Watering as a symptom of Dry Eye??? Sounds weird right??? How can a condition called “Dry” Eye have a symptom of “Watering”???? In reality, Watering is the most common complaint seen in patients suffering from dry eye.Infact, in most dry eye patients, watering is the presenting symptom and the main reason why a person seeks medical attention. We also commonly see dry eye in patients planned for cataract surgery & spectacle removal surgery
It is estimated that 7 in every 10 people suffer from some degree of dry eye at any point in time. This is even more common in the urban population and is growing day-by-day.
Why is dry eye so common today??

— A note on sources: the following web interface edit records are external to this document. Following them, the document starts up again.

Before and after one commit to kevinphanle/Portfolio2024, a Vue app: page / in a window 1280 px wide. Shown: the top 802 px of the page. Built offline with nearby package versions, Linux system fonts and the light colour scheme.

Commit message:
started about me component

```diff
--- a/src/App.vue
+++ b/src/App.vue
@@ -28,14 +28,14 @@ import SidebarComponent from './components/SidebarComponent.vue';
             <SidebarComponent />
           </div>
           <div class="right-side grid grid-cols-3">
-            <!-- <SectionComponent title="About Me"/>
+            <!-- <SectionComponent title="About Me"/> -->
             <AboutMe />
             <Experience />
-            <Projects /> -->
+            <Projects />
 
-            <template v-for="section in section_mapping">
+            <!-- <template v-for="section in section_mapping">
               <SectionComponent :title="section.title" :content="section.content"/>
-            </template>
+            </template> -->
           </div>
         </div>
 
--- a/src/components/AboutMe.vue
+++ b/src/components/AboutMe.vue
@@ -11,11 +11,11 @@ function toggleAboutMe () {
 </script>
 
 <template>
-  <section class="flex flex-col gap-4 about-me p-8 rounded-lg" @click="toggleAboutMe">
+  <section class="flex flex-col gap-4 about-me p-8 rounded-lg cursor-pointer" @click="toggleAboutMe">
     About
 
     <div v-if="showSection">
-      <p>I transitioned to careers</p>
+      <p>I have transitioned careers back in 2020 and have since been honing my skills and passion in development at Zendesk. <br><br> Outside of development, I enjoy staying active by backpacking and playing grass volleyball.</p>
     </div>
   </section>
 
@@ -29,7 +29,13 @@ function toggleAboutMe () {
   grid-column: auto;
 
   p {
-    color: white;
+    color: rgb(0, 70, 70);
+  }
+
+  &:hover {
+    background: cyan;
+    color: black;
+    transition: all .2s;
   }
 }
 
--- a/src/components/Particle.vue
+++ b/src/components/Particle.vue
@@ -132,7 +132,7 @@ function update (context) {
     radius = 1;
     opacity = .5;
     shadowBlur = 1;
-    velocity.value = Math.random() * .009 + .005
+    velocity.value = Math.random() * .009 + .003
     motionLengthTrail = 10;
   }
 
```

To understand this condition, we need to know a few facts about our tears. You probably know that our tears are made and secreted by a tear gland, or lacrimal gland. We have a main lacrimal gland that is above the eye, and several smaller glands scattered throughout conjunctiva, the clear membrane that covers the white part of the eye as well as lining the inside of the eye lids. These glands produce the water part of the tears, and when you cry, a large amount is produced. This is the water or aqueous layer of the tear film.

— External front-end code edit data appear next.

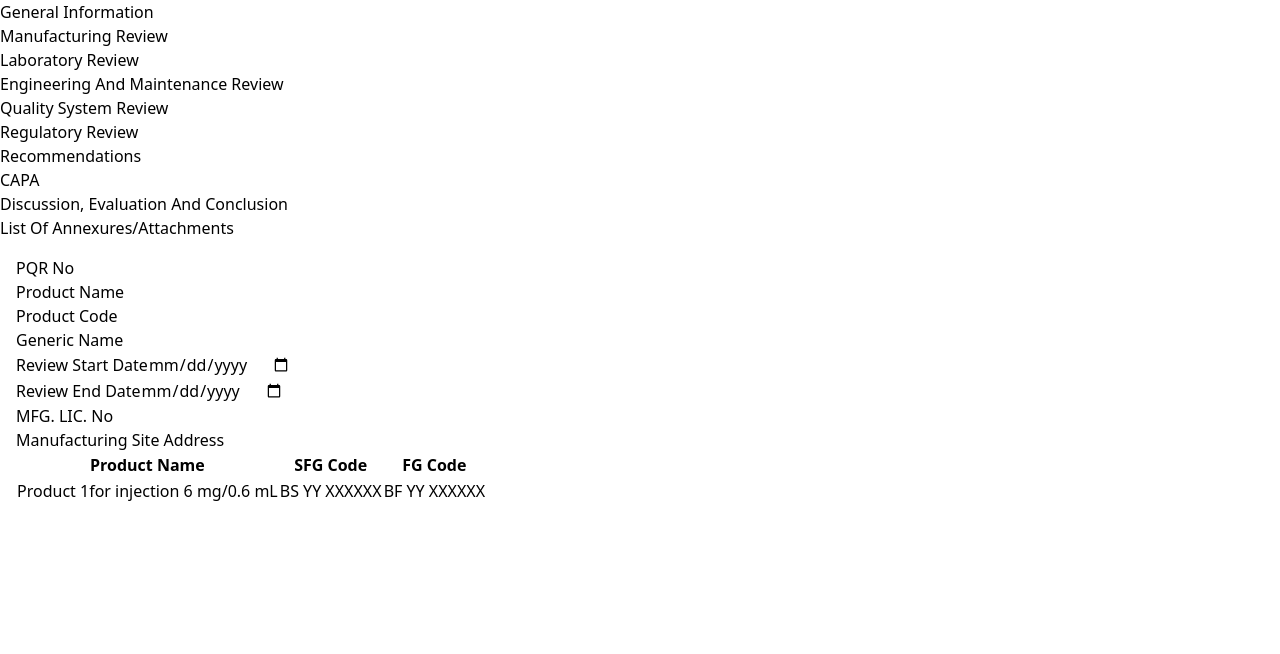
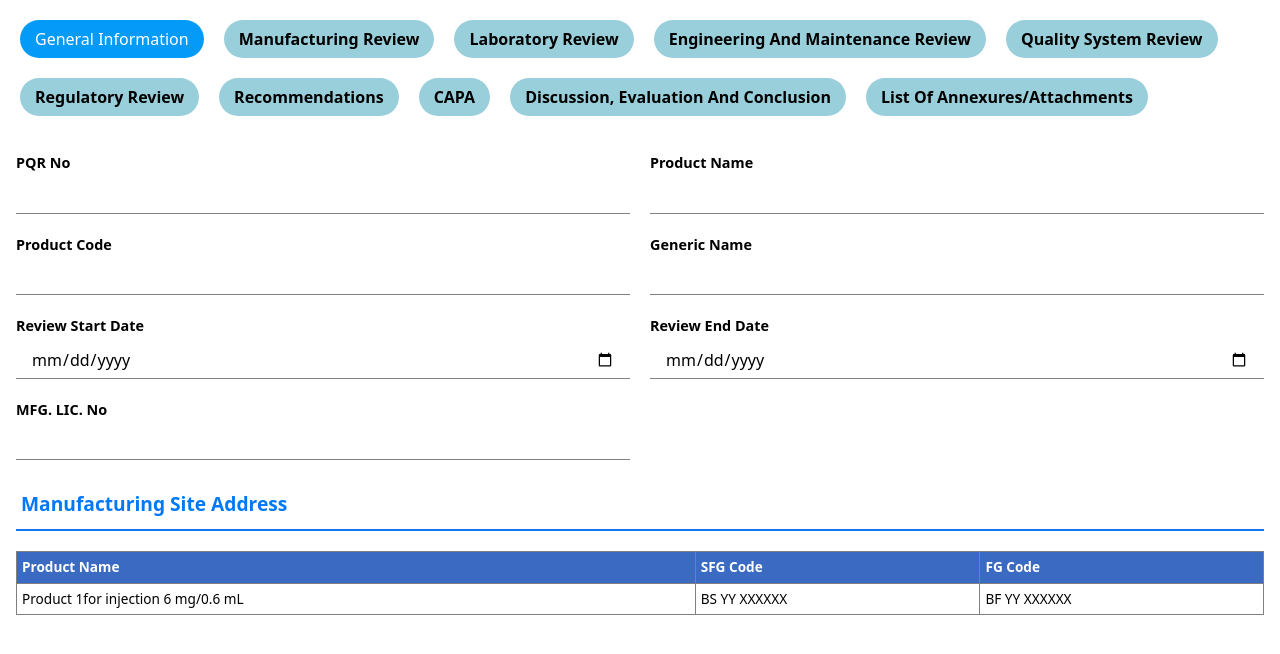
Before and after one commit to vidyagxp0/APQR--annual-product-quality-review, a React (Vite) app in the folder frontEnd/: page /new-pqr in a window 1280 px wide. Shown: the top 654 px of the page. Built offline with nearby package versions, Linux system fonts and the light colour scheme; a web font is replaced by a local one.

Commit message:
navigation and code merge

```diff
--- a/frontEnd/src/App.css
+++ b/frontEnd/src/App.css
@@ -1,12 +1,236 @@
 /* src/App.css */
 @font-face {
-    font-family: 'Playwrite AR';
-    src: url('/fonts/PlaywriteAR.ttf') format('truetype'); /* Adjust the path and format as needed */
+  font-family: "Playwrite AR";
+  src: url("/fonts/PlaywriteAR.ttf") format("truetype"); /* Adjust the path and format as needed */
   font-weight: normal;
   font-style: normal;
 }
 
 .font-cursive {
-    font-family: 'Playwrite AR', cursive;
+  font-family: "Playwrite AR", cursive;
   font-optical-sizing: auto;
 }
+* {
+  box-sizing: border-box;
+}
+
+/* body {
+  margin: 0;
+  padding: 0;
+  font-family: "Noto Sans", sans-serif;
+  --themeColor: #efa035;
+} */
+.pqrform {
+  --themeColor: #efa035;
+}
+
+.pqrform img {
+  width: 100%;
+}
+
+.pqrform a {
+  text-decoration: none;
+  color: black;
+}
+
+.pqrform input,
+.pqrform select,
+.pqrform textarea {
+  border: 0;
+  outline: 0;
+  padding: 0;
+  box-shadow: none;
+  background: transparent;
+  width: 100%;
+}
+
+.pqrform input:focus,
+.pqrform select:focus,
+.pqrform textarea:focus {
+  border: 0;
+  outline: 0;
+  padding: 0;
+  box-shadow: none;
+  background: transparent;
+}
+
+.pqrform input:focus-visible,
+.pqrform select:focus-visible,
+.pqrform textarea:focus-visible {
+  border: 0;
+  outline: 0;
+  padding: 0;
+  box-shadow: none;
+  background: transparent;
+}
+
+.pqrform .text-themeColor {
+  color: var(--themeColor);
+}
+
+/*! ===================================================================== */
+/*! FORM FIELDS CSS */
+/*! ===================================================================== */
+.pqrform .group-input {
+  margin-bottom: 20px;
+}
+
+.pqrform .group-input label {
+  font-size: 0.9rem;
+  margin-bottom: 5px;
+  display: block;
+  width: 100%;
+  font-weight: bold;
+  display: flex;
+  align-items: center;
+  gap: 10px;
+}
+
+.pqrform .group-input .instruction {
+  font-size: 0.8rem;
+  color: #006fc0;
+}
+
+.pqrform .group-input label .required {
+  width: 5px;
+  height: 5px;
+  background: #ff0000;
+}
+
+.pqrform .group-input input:not([type="radio"]):not([type="checkbox"]),
+.pqrform .group-input select,
+.pqrform .group-input textarea {
+  border-bottom: 1px solid grey;
+  padding: 5px 15px;
+  display: block;
+  width: 100%;
+  background: white;
+}
+
+.pqrform .dual-group-input {
+  display: grid;
+  grid-template-columns: 1fr 1fr;
+  align-items: end;
+  gap: 20px;
+  margin-bottom: 20px;
+}
+
+.pqrform .triple-group-input {
+  display: grid;
+  grid-template-columns: 1fr 1fr 1fr;
+  gap: 20px;
+  margin-bottom: 20px;
+}
+
+.pqrform .dual-group-input.mb-0,
+.pqrform .dual-group-input .group-input,
+.pqrform .group-input.mb-0,
+.pqrform .triple-group-input.mb-0,
+.pqrform .triple-group-input .group-input {
+  margin-bottom: 0px;
+}
+
+.pqrform .group-input-2 {
+  display: grid;
+  grid-template-columns: 100px 1fr;
+  border-bottom: 1px solid #808080;
+  overflow: hidden;
+  background: white;
+  align-items: start;
+  padding-bottom: 8px;
+}
+
+.pqrform .group-input-2 label {
+  font-size: 0.8rem;
+  margin-bottom: 0px;
+  display: block;
+  width: 100%;
+  font-weight: bold;
+}
+
+.pqrform .group-input-2 input:not([type="radio"]):not([type="checkbox"]),
+.pqrform .group-input-2 select,
+.pqrform .group-input-2 textarea {
+  padding: 0 0 0 15px;
+  display: block;
+  width: 100%;
+  background: white;
+}
+
+.pqrform table input,
+.pqrform table select,
+.pqrform table textarea {
+  padding: 0 !important;
+  border: 0 !important;
+  border-radius: 0 !important;
+}
+
+.pqrform .form-tabs {
+  display: flex;
+  align-items: center;
+  gap: 20px;
+  flex-wrap: wrap;
+  margin: 20px;
+}
+.pqrform .form-tabs div {
+  padding: 7px 15px;
+  border-radius: 35px;
+  font-weight: bold;
+  background: rgb(152, 207, 219);
+  cursor: pointer;
+}
+.pqrform .form-tabs div.active {
+  background: rgb(4, 154, 247);
+  color: white;
+  font-weight: 400;
+}
+.pqrform .sub-head {
+  color: #0178f8;
+  border-bottom: 2px solid rgb(17, 118, 243);
+  padding-bottom: 5px;
+  margin: 20px 0px;
+  font-weight: bold;
+  font-size: 1.2rem;
+  padding: 10px 20px 10px 5px;
+}
+.pqrform table {
+  width: 100%;
+}
+
+.pqrform th,
+.pqrform td {
+  padding: 6px;
+  font-size: 0.85rem;
+}
+
+.pqrform table,
+.pqrform td,
+.pqrform th {
+  border: 1px solid #808080;
+  border-collapse: collapse;
+  text-align: left;
+  padding: 5px;
+}
+
+.pqrform th {
+  background-color: rgb(59, 106, 194);
+  color: white;
+}
+
+.pqrform td .action {
+  display: flex;
+  align-items: center;
+  gap: 10px;
+}
+
+.pqrform td .action > * {
+  cursor: pointer;
+}
+
+.pqrform table tbody .serial {
+  width: 80px;
+}
+
+.pqrform table tbody tr:nth-child(2n) {
+  background: #fcd6a1;
+}
--- a/frontEnd/src/Component/Header.jsx
+++ b/frontEnd/src/Component/Header.jsx
@@ -1,4 +1,5 @@
 import React, { useState } from 'react';
+import { NavLink } from 'react-router-dom';
 
 export default function Header() {
   const [dropdownOpen, setDropdownOpen] = useState(false);
@@ -18,18 +19,31 @@ export default function Header() {
         {/* Name */}
         <div className="text-center flex gap-2">
           <img src="/alogo.jpg" alt="Centered Logo" className="mx-auto mb-2 h-10" />
-          <h1 className="text-3xl font-cursive" style={{ fontWeight: 'normal' }}>APQR</h1>
+          <h1 className="text-3xl font-cursive" style={{ fontWeight: "normal" }}>
+            APQR
+          </h1>
         </div>
 
         {/* Dropdown Menu */}
         <div className="relative">
-        <button
+          <button
             className="flex items-center focus:outline-none border border-gray-400 rounded-md px-4 py-2"
             onClick={toggleDropdown}
           >
             <span>Gaurav</span>
-            <svg className="w-6 h-6 ml-2" fill="none" stroke="currentColor" viewBox="0 0 24 24" xmlns="http://www.w3.org/2000/svg">
-              <path strokeLinecap="round" strokeLinejoin="round" strokeWidth="2" d="M6 9l6 6 6-6"></path>
+            <svg
+              className="w-6 h-6 ml-2"
+              fill="none"
+              stroke="currentColor"
+              viewBox="0 0 24 24"
+              xmlns="http://www.w3.org/2000/svg"
+            >
+              <path
+                strokeLinecap="round"
+                strokeLinejoin="round"
+                strokeWidth="2"
+                d="M6 9l6 6 6-6"
+              ></path>
             </svg>
           </button>
           {dropdownOpen && (
@@ -38,9 +52,15 @@ export default function Header() {
                 <img src="/avatar.png" alt="User Avatar" className="h-12 w-12 rounded-full mr-2" />
                 <span className="text-gray-800">Gaurav Meena</span>
               </div>
-              <a href="#" className="block px-4 py-2 text-gray-800 hover:bg-gray-100">Logout</a>
-              <a href="#" className="block px-4 py-2 text-gray-800 hover:bg-gray-100">Help</a>
-              <a href="#" className="block px-4 py-2 text-gray-800 hover:bg-gray-100">Settings</a>
+              <a href="#" className="block px-4 py-2  hover:bg-gray-200 text-sky-700">
+                Help
+              </a>
+              <a href="#" className="block px-4 py-2  hover:bg-gray-200 text-sky-700">
+                Settings
+              </a>
+              <NavLink to={"/"} className="block px-4 py-2  hover:bg-gray-200 text-sky-700">
+                Logout
+              </NavLink>
             </div>
           )}
         </div>
--- a/frontEnd/src/pages/Dashboard.jsx
+++ b/frontEnd/src/pages/Dashboard.jsx
@@ -7,11 +7,11 @@ export default function Dashboard() {
     <>
       <Header />
       <BottomHeader />
-      <div className="container mt-5">
-        <table className="table-auto w-full">
+      <div className="container mt-5 w-full" style={{width: "100vw" }}>
+        <table className="w-full">
           <thead className="bg-slate-500 text-white">
             <tr>
-              <th className="px-4 py-2 border-r-2">Column 1</th>
+              <th className="px-4 py-2 border-r-2 w-1/12">Column 1</th>
               <th className="px-4 py-2 border-r-2">Column 2</th>
               <th className="px-4 py-2 border-r-2">Column 3</th>
               <th className="px-4 py-2 border-r-2">Column 4</th>
@@ -19,7 +19,23 @@ export default function Dashboard() {
               <th className="px-4 py-2 border-r-2 ">Column 6</th>
             </tr>
           </thead>
-          <tbody>
+          <tbody className="w-full">
+            <tr className="bg-slate-100">
+              <td className="px-4 py-2 border-r-2">Row 1</td>
+              <td className="px-4 py-2 border-r-2">Row 2</td>
+              <td className="px-4 py-2 border-r-2">Row 3</td>
+              <td className="px-4 py-2 border-r-2">Row 4</td>
+              <td className="px-4 py-2 border-r-2">Row 4</td>
+              <td className="px-4 py-2 border-r-2">Row 6</td>
+            </tr>
+            <tr className="bg-white">
+              <td className="px-4 py-2 border-r-2">Row 1</td>
+              <td className="px-4 py-2 border-r-2">Row 2</td>
+              <td className="px-4 py-2 border-r-2">Row 3</td>
+              <td className="px-4 py-2 border-r-2">Row 4</td>
+              <td className="px-4 py-2 border-r-2">Row 5</td>
+              <td className="px-4 py-2 border-r-2">Row 6</td>
+            </tr>
             <tr className="bg-slate-100">
               <td className="px-4 py-2 border-r-2">Row 1</td>
               <td className="px-4 py-2 border-r-2">Row 2</td>
--- a/frontEnd/src/pages/Login.jsx
+++ b/frontEnd/src/pages/Login.jsx
@@ -28,7 +28,7 @@ export default function Login() {
                   <label className="block text-gray-900 text-left font-bold">Password</label>
                   <input placeholder="Password" type="password" className="w-full px-4 py-2 mt-2 border-2 border-gray-400 rounded-lg focus:outline-none focus:ring-1 focus:ring-green-600" />
                 </div>
-                <button className="w-full bg-green-600 text-white font-bold py-2 px-4 rounded-lg mt-16 hover:bg-green-700">Login</button>
+                <button onClick={() => navigate("/dashboard")} className="w-full bg-green-600 text-white font-bold py-2 px-4 rounded-lg mt-16 hover:bg-green-700">Login</button>
               </form>
             </div>
           </div>
```
Also changed, not shown: frontEnd/src/pages/APQR.jsx (+12 -42 lines). Lines whose indentation alone changed are shown as unchanged.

There is another layer covering this water layer and that layer is actually made of fat (lipids). This layer acts as a surfactant, i.e it helps in uniform spreading of the tear and prevent the evaporation of the water layer, and, in other words, seals the moisture. It turns out, that majority, or 70% of all dry eye cases are caused by deficiency or problem with the fat layer.
What actually happens when the fat (lipid) layer is faulty???
When there is a deficiency in the lipid layer of the tears, the surfactant effect is lost. So tear spreading with every blink becomes erratic. The tears, which are meant to cover the whole surface of the eye between the blinks, tends to have various dry spots or tends to gravitate towards the lower lid. This particular effect may lead to either,
- Early drainage of the tear through the tear ducts leading to discomfort or more commonly,
- Overflow of tears from the lid margins which presents as “watering”
Hence sometimes, “Dry eye is characterised by a watering eye”
Inflammation and Dry Eye:
Inflammation is another process which plays an important role in dry eyes. Many studies show an increased presence of inflammatory markers in the tears of dry eye patients. It is estimated that inflammatory cells further disrupts the quality of tear film dynamics leading to a more unstable tear film. This leads to a vicious cycle of degraded tear film quality and it is now believed that this component of the disease, too, needs to be treated.
Both lipid disruption and inflammation change the dynamics of the naturally occurring tear film.
In other words, dry eye is clearly a problem of QUALITY and not of QUANTITY. Although the quantity of the tear produced in normal, it is the poor quality of the tear which is the problem.
How do we treat Dry Eye???
Dry eye is a manageable condition. As the tear film is exposed to the environment throughout the day, it does take some patience and discipline to get the desired results. Warm compress is one of the traditional methods of treatment which is effective even today and can be started at home without the supervision of a physician provided he or she has been explained the procedure before.
Artificial tear drops are the mainstay of dry eye management. But most of the times just prescribing an artificial tear drops is not enough. Treating the inflammatory cycle is equally important. Usually it’s the combination of the two which give the best results in dry eye patients.
In conclusion, it is important for everyone to understand what dry eye actually means to understand its symptoms. Maybe dry eye is more commonly seen today because of the change in diet, lifestyle and general habits of people and hence we need to increase awareness about dry eyes among our patients. This will go a long way to address this widespread condition.
For more information on Dry Eye and how it affects your vision, stay tuned to www.synergyforhealth.in/blog & www.bhaskareyecare.com for more blogs or visit our dry eye center @Bhaskar Eyecare, Thane
MD MS FPRS (NN) FICO (UK) FAICO
Senior Consultant, Cataract & Cornea Refractive Surgeon,
Bhaskar Eyecare & Eyecon Vision
Ghodbunder Road, Thane W
One Reply to “Watering: A Symptom of Dry Eye???”
Very helpful information Doctor. Thank you for sharing.